ABSTRACT: Pump systems are currently used to test the performance of both spirometers and peak expiratory flow (PEF) meters, but for certain flow profiles the input signal (i.e., requested profile) and the output profile can differ. We developed a mathematical model of wave action within a pump and compared the recorded flow profiles with both the input profiles and the output predicted by the model. Three American Thoracic Society (ATS) flow profiles and four artificial flow-versus-time profiles were delivered by a pump, first to a pneumotachograph (PT) on its own, then to the PT with a 32-cm upstream extension tube (which would favor wave action), and lastly with the PT in series with and immediately downstream to a mini-Wright peak flow meter. With the PT on its own, recorded flow for the seven profiles was 2.4 +/- 1.9% (mean +/- SD) higher than the pump's input flow, and similarly was 2.3 +/- 2.3% higher than the pump's output flow as predicted by the model. With the extension tube in place, the recorded flow was 6.6 +/- 6.4% higher than the input flow (range: 0.1 to 18.4%), but was only 1.2 +/- 2.5% higher than the output flow predicted by the model (range: -0.8 to 5.2%). With the mini-Wright meter in series, the flow recorded by the PT was on average 6.1 +/- 9.1% below the input flow (range: -23.8 to 2. 5%), but was only 0.6 +/- 3.3% above the pump's output flow predicted by the model (range: -5.5 to 3.9%). The mini-Wright meter's reading (corrected for its nonlinearity) was on average 1.3 +/- 3.6% below the model's predicted output flow (range: -9.0 to 1. 5%). The mini-Wright meter would be deemed outside ATS limits for accuracy for three of the seven profiles when compared with the pump's input PEF, but this would be true for only one profile when compared with the pump's output PEF as predicted by the model. Our study shows that the output flow from pump systems can differ from the input waveform depending on the operating configuration. This effect can be predicted with reasonable accuracy using a model based on nonsteady flow analysis that takes account of pressure wave reflections within pump systems.

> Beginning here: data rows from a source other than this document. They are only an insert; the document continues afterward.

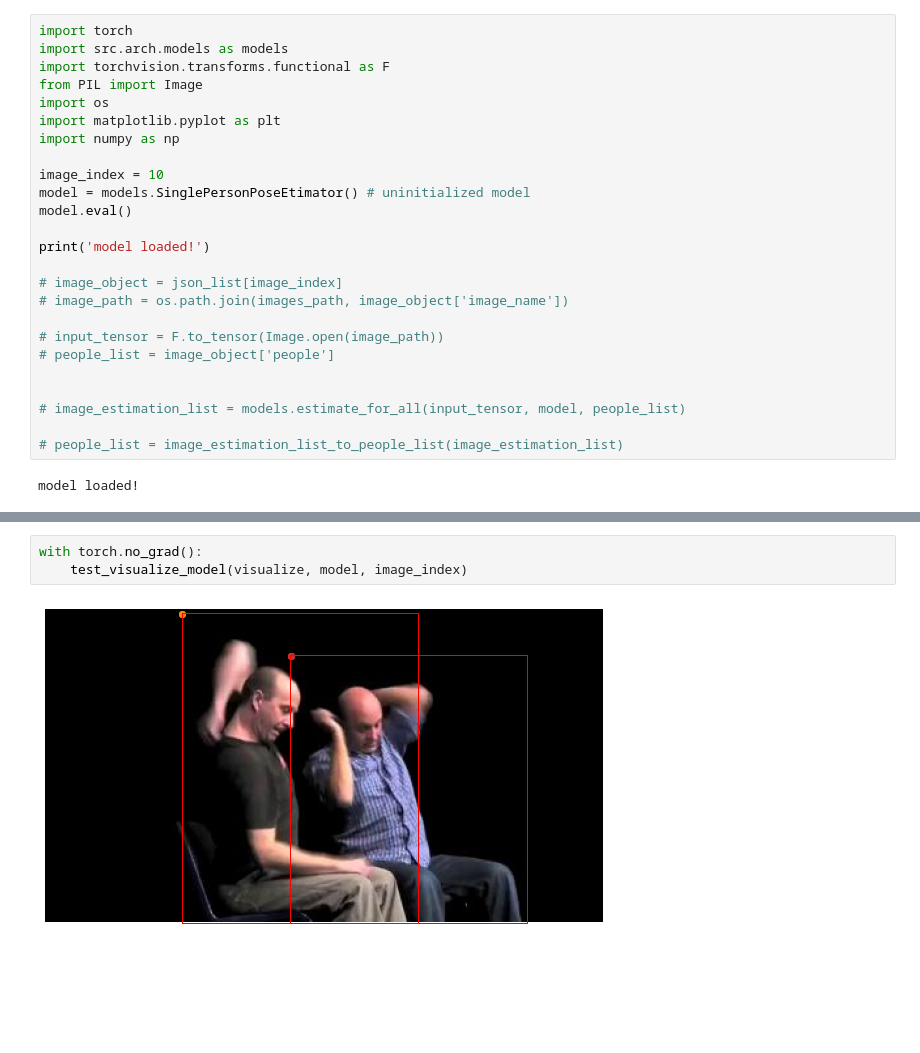
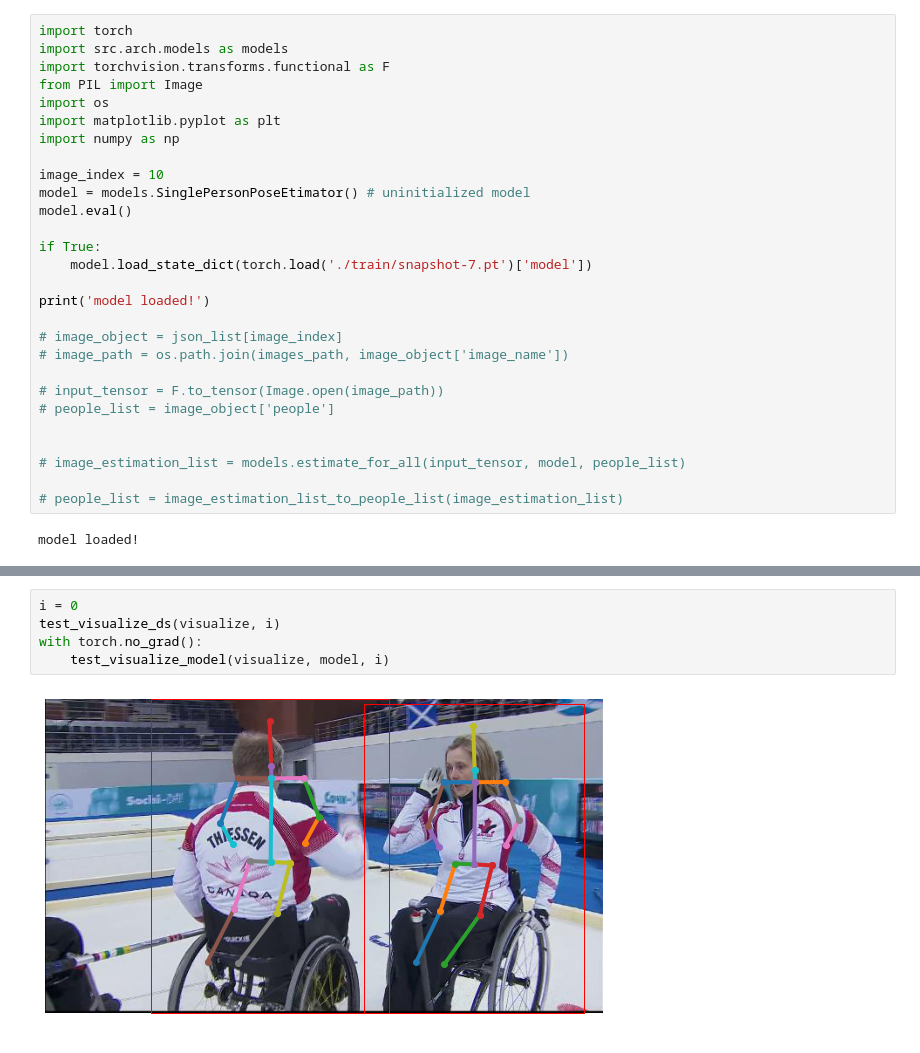
Before and after one commit to antduru/PoseDetection, a Jupyter notebook: graph_producer.ipynb, the cells around one changed output, grey strips where cells are left out. Saved outputs shown, nothing was run; the diff lists cells and outputs as text; blank space fills up the shorter version.

```diff
--- a/graph_producer.ipynb
+++ b/graph_producer.ipynb
@@ -26,6 +26,9 @@ image_index = 10
 model = models.SinglePersonPoseEtimator() # uninitialized model
 model.eval()
 
+if True:
+    model.load_state_dict(torch.load('./train/snapshot-7.pt')['model'])
+
 print('model loaded!')
 
 # image_object = json_list[image_index]
@@ -47,5 +46,7 @@ test_visualize_ds(visualize, image_index)
 # %%
+i = 0
+test_visualize_ds(visualize, i)
 with torch.no_grad():
-    test_visualize_model(visualize, model, image_index)
+    test_visualize_model(visualize, model, i)
 # %% [output]
-[figure, old version]
+[figure, new version]
```
Also changed, not shown: parts of 2 cells of this notebook, 5 other files.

American Journal of Respiratory and Critical Care Medicine 07/2000; 161(6):1887-96. · 11.08 Impact Factor